Change listing data:
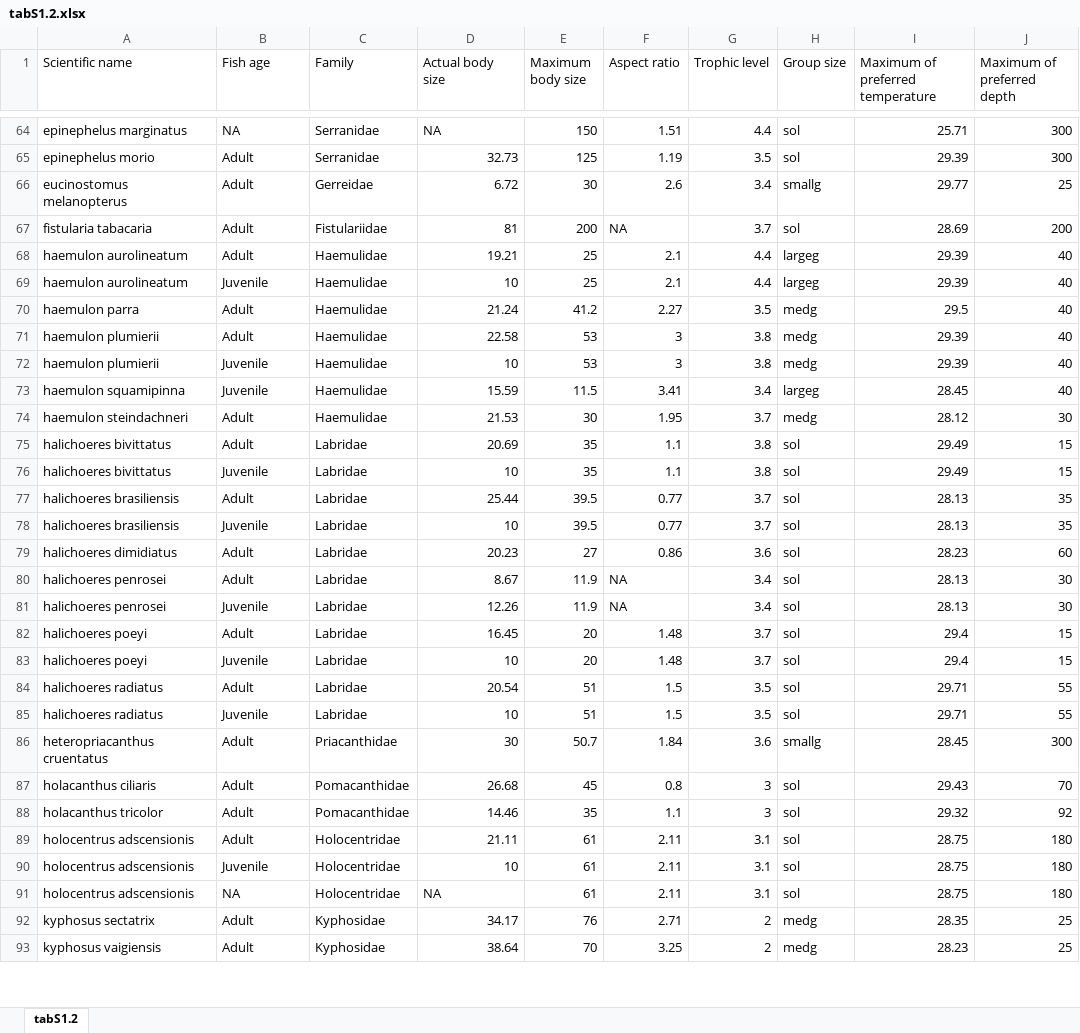
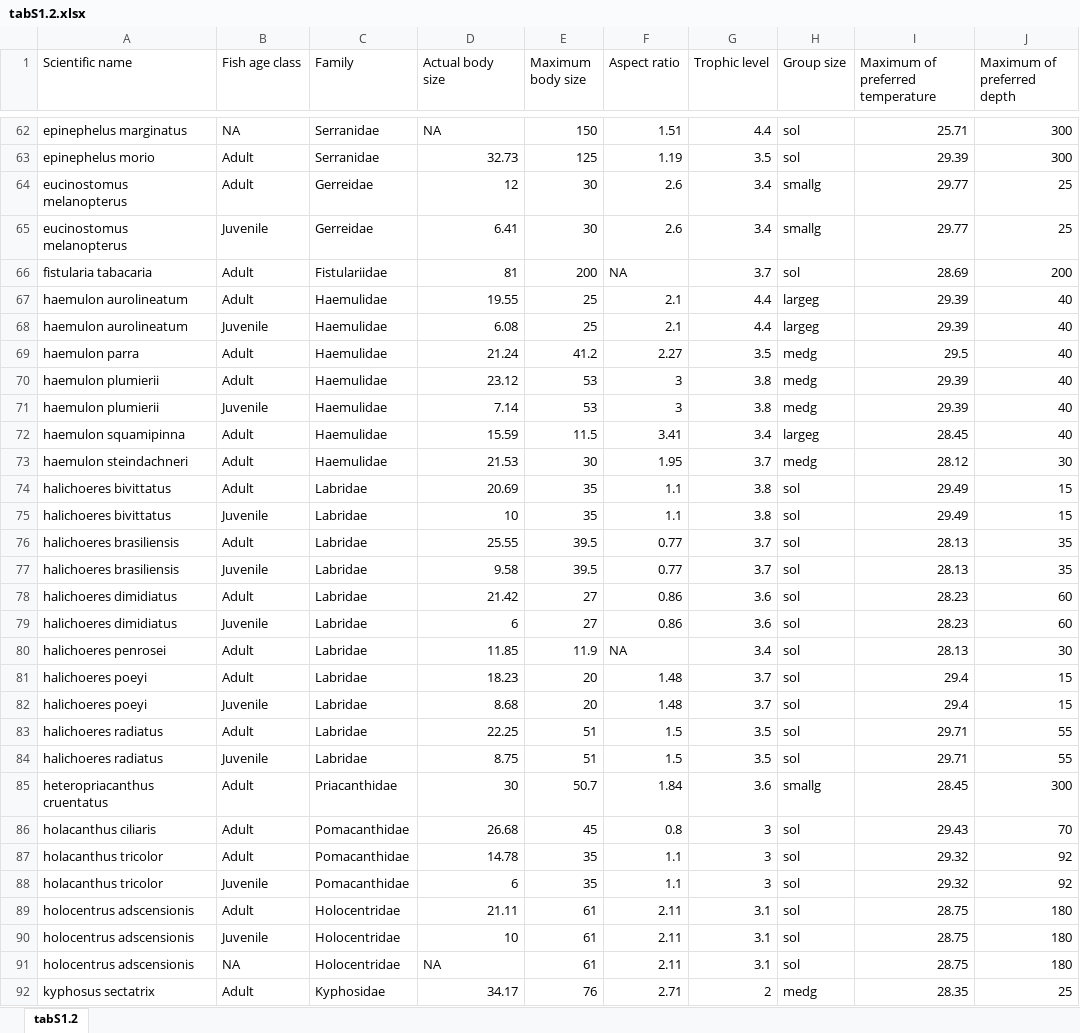
Before and after one commit to Sinbiose-Reefs/coral_fish_project, an Excel workbook: output_comm_wide_R1/tabS1.2.xlsx, sheet tabS1.2, drawn as a sheet; only a part is shown, gaps mark what is left out; the shorter side is filled out with more unchanged rows; values as stored, in another font and other column widths than the file's, no borders; removed rows and columns are numbered as before the commit, all else as after; the diff covers the shown part only; the diff names each change by its address in the sheet, - before the commit and + after, or states it on an @@ line.

```diff
--- a/output_comm_wide_R1/tabS1.2.xlsx (sheet tabS1.2)
+++ b/output_comm_wide_R1/tabS1.2.xlsx (sheet tabS1.2)
-B1: Fish age
+B1: Fish age class
-D64 (Actual body size): 6.72
+D64 (Actual body size): 12
+row 65: eucinostomus melanopterus | Juvenile | Gerreidae | 6.41 | 30 | 2.6 | 3.4 | smallg | 29.77 | 25
-D67 (Actual body size): 19.21
+D67 (Actual body size): 19.55
-D68 (Actual body size): 10
+D68 (Actual body size): 6.08
-D70 (Actual body size): 22.58
+D70 (Actual body size): 23.12
-D71 (Actual body size): 10
+D71 (Actual body size): 7.14
-B72 (Fish age class): Juvenile
+B72 (Fish age class): Adult
-D76 (Actual body size): 25.44
+D76 (Actual body size): 25.55
-D77 (Actual body size): 10
+D77 (Actual body size): 9.58
-D78 (Actual body size): 20.23
+D78 (Actual body size): 21.42
+row 79: halichoeres dimidiatus | Juvenile | Labridae | 6 | 27 | 0.86 | 3.6 | sol | 28.23 | 60
-D80 (Actual body size): 8.67
+D80 (Actual body size): 11.85
-row 81: halichoeres penrosei | Juvenile | Labridae | 12.26 | 11.9 | NA | 3.4 | sol | 28.13 | 30
-D81 (Actual body size): 16.45
+D81 (Actual body size): 18.23
-D82 (Actual body size): 10
+D82 (Actual body size): 8.68
-D83 (Actual body size): 20.54
+D83 (Actual body size): 22.25
-D84 (Actual body size): 10
+D84 (Actual body size): 8.75
-D87 (Actual body size): 14.46
+D87 (Actual body size): 14.78
+row 88: holacanthus tricolor | Juvenile | Pomacanthidae | 6 | 35 | 1.1 | 3 | sol | 29.32 | 92
```
Also changed, not shown: 5 added rows, 3 removed rows and 68 edited cells elsewhere in this sheet, 25 other files.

Work to be completed: Output the data above without changes, apart from leaving out the pictures.

Solved problem:
Before and after one commit to Sinbiose-Reefs/coral_fish_project, an Excel workbook: output_comm_wide_R1/tabS1.2.xlsx, sheet tabS1.2, drawn as a sheet; only a part is shown, gaps mark what is left out; the shorter side is filled out with more unchanged rows; values as stored, in another font and other column widths than the file's, no borders; removed rows and columns are numbered as before the commit, all else as after; the diff covers the shown part only; the diff names each change by its address in the sheet, - before the commit and + after, or states it on an @@ line.

```diff
--- a/output_comm_wide_R1/tabS1.2.xlsx (sheet tabS1.2)
+++ b/output_comm_wide_R1/tabS1.2.xlsx (sheet tabS1.2)
-B1: Fish age
+B1: Fish age class
-D64 (Actual body size): 6.72
+D64 (Actual body size): 12
+row 65: eucinostomus melanopterus | Juvenile | Gerreidae | 6.41 | 30 | 2.6 | 3.4 | smallg | 29.77 | 25
-D67 (Actual body size): 19.21
+D67 (Actual body size): 19.55
-D68 (Actual body size): 10
+D68 (Actual body size): 6.08
-D70 (Actual body size): 22.58
+D70 (Actual body size): 23.12
-D71 (Actual body size): 10
+D71 (Actual body size): 7.14
-B72 (Fish age class): Juvenile
+B72 (Fish age class): Adult
-D76 (Actual body size): 25.44
+D76 (Actual body size): 25.55
-D77 (Actual body size): 10
+D77 (Actual body size): 9.58
-D78 (Actual body size): 20.23
+D78 (Actual body size): 21.42
+row 79: halichoeres dimidiatus | Juvenile | Labridae | 6 | 27 | 0.86 | 3.6 | sol | 28.23 | 60
-D80 (Actual body size): 8.67
+D80 (Actual body size): 11.85
-row 81: halichoeres penrosei | Juvenile | Labridae | 12.26 | 11.9 | NA | 3.4 | sol | 28.13 | 30
-D81 (Actual body size): 16.45
+D81 (Actual body size): 18.23
-D82 (Actual body size): 10
+D82 (Actual body size): 8.68
-D83 (Actual body size): 20.54
+D83 (Actual body size): 22.25
-D84 (Actual body size): 10
+D84 (Actual body size): 8.75
-D87 (Actual body size): 14.46
+D87 (Actual body size): 14.78
+row 88: holacanthus tricolor | Juvenile | Pomacanthidae | 6 | 35 | 1.1 | 3 | sol | 29.32 | 92
```
Also changed, not shown: 5 added rows, 3 removed rows and 68 edited cells elsewhere in this sheet, 25 other files.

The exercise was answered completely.